▶ WORK INSTRUCTIONS
Go over the data below line by line, and state how many lines contain the string "flex". Give the number only.

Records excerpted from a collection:
■ ■ ■

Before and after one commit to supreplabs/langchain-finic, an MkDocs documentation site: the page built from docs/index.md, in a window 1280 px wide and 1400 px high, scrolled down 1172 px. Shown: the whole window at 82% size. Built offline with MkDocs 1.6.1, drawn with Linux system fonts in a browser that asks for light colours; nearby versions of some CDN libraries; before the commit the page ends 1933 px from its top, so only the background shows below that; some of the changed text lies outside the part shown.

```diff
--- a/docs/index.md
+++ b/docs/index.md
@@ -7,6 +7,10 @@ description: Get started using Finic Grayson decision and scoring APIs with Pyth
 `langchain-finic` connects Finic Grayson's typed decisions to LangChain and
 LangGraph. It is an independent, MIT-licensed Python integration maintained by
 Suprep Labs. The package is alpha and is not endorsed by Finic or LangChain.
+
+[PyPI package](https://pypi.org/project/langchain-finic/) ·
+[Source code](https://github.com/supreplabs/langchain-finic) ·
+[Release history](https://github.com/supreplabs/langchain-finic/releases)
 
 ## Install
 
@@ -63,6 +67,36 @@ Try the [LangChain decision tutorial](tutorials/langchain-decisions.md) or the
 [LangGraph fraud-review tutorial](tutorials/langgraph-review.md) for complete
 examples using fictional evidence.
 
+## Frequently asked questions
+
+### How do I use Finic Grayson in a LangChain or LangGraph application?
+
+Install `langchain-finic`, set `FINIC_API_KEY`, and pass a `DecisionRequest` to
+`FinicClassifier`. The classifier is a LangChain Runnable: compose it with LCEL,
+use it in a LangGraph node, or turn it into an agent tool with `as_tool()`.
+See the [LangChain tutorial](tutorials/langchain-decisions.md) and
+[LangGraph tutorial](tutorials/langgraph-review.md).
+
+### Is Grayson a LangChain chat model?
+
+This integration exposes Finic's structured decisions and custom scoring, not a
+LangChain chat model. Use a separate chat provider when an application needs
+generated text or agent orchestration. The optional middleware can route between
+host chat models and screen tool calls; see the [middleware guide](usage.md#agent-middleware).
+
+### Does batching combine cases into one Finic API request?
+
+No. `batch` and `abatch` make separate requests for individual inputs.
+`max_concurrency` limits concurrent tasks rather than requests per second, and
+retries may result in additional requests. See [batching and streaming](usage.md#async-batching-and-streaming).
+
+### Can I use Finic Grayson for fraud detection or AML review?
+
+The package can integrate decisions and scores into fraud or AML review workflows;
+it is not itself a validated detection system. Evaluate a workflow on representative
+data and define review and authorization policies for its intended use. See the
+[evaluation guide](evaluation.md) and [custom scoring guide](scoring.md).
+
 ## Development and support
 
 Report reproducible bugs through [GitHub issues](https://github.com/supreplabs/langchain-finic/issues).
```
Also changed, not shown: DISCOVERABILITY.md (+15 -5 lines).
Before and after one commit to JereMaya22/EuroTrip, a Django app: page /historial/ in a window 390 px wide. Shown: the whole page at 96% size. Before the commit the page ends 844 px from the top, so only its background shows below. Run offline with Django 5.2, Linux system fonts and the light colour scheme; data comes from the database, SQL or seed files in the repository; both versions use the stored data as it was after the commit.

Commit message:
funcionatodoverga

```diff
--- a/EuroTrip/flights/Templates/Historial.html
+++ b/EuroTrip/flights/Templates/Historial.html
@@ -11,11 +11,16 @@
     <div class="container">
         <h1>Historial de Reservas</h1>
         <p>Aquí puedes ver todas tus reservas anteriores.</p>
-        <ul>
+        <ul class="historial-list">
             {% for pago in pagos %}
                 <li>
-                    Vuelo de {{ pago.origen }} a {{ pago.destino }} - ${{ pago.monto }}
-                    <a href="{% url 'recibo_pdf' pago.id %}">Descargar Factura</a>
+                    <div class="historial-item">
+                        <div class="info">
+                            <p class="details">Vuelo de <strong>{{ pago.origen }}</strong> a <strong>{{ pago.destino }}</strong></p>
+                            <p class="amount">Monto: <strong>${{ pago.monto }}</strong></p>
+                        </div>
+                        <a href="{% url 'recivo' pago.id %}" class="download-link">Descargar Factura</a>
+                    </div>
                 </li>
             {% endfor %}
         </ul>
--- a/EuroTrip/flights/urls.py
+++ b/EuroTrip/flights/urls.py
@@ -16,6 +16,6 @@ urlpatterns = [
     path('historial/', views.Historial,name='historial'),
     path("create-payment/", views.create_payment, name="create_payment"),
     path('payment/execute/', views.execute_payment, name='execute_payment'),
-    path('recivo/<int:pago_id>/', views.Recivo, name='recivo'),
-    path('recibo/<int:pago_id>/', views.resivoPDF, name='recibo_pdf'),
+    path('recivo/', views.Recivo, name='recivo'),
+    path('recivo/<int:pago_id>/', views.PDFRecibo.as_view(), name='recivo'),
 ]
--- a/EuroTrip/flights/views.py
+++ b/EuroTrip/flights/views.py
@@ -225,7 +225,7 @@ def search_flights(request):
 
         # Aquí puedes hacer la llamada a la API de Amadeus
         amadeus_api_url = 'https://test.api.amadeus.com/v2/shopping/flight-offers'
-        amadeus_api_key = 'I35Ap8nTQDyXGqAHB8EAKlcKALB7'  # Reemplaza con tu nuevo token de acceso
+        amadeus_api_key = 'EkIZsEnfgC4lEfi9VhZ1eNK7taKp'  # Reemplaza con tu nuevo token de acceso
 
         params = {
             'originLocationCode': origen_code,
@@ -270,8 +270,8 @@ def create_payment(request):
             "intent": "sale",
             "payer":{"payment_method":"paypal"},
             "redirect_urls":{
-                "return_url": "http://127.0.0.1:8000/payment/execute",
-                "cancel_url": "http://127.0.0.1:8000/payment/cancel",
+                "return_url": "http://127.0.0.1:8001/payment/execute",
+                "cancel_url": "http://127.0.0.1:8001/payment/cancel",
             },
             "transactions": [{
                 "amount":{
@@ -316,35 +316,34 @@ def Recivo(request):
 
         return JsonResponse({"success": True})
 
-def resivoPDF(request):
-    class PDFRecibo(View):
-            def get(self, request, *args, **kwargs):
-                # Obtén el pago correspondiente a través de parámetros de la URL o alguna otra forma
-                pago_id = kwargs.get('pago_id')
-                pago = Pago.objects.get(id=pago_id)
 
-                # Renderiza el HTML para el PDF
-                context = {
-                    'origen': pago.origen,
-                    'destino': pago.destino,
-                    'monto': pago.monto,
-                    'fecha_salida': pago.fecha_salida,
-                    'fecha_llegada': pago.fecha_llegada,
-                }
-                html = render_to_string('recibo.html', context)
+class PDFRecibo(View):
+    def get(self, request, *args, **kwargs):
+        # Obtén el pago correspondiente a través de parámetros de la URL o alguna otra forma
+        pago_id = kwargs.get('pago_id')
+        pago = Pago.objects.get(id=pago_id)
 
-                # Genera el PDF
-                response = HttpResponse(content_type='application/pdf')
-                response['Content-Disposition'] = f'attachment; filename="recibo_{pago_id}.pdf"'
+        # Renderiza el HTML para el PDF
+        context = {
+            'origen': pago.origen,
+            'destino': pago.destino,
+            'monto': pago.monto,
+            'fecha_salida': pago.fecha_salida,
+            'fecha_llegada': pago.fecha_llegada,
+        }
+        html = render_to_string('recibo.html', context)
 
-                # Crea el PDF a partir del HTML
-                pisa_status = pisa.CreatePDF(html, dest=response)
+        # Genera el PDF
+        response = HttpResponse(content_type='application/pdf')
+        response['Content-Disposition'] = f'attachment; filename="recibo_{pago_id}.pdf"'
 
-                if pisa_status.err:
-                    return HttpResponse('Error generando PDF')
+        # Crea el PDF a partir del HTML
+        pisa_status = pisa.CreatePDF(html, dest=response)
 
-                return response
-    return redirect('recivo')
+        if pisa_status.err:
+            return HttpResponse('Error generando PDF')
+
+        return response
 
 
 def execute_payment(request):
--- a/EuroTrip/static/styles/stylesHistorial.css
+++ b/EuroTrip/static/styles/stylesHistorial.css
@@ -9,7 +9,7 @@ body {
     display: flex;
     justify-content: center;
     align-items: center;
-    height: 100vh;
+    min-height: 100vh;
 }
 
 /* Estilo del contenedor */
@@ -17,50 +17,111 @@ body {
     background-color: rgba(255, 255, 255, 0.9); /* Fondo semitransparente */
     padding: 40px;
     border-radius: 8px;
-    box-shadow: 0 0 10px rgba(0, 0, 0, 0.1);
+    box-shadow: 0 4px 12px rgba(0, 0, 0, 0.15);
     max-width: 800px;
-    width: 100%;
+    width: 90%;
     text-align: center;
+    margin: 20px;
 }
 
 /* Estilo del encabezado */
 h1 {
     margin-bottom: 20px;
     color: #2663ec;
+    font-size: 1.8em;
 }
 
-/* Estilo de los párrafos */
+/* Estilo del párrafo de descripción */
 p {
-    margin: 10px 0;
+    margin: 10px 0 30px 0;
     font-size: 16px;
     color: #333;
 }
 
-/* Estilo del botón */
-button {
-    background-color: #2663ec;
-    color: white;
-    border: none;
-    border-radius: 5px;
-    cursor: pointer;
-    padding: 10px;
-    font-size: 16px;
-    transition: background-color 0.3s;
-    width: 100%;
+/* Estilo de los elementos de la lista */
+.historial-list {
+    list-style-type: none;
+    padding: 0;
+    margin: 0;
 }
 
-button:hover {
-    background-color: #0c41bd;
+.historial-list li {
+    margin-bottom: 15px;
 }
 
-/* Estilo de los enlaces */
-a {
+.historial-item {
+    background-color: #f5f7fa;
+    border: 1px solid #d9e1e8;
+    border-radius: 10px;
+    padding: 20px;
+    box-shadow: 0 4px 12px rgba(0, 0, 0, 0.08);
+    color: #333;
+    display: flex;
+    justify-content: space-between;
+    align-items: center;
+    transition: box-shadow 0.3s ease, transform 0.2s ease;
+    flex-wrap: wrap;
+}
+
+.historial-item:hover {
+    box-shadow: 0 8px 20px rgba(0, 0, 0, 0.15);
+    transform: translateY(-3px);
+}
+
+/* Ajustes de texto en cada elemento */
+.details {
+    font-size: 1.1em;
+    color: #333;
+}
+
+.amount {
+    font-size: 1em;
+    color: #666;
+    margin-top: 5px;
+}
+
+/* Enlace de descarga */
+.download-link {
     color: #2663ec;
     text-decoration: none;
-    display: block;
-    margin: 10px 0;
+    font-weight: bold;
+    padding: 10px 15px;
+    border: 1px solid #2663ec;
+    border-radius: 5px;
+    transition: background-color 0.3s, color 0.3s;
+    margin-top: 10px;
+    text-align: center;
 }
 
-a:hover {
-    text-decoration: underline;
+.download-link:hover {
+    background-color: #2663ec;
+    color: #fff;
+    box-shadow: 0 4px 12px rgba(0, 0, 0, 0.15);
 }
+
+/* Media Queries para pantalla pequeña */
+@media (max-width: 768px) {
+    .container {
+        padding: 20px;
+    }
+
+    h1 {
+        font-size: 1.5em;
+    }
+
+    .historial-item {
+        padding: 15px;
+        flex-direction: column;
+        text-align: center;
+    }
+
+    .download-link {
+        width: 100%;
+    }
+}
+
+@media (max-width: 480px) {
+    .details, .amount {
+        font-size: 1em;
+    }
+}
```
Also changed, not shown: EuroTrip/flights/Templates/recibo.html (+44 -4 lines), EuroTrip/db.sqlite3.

■ ■ ■

▶ TASK SOLUTION
4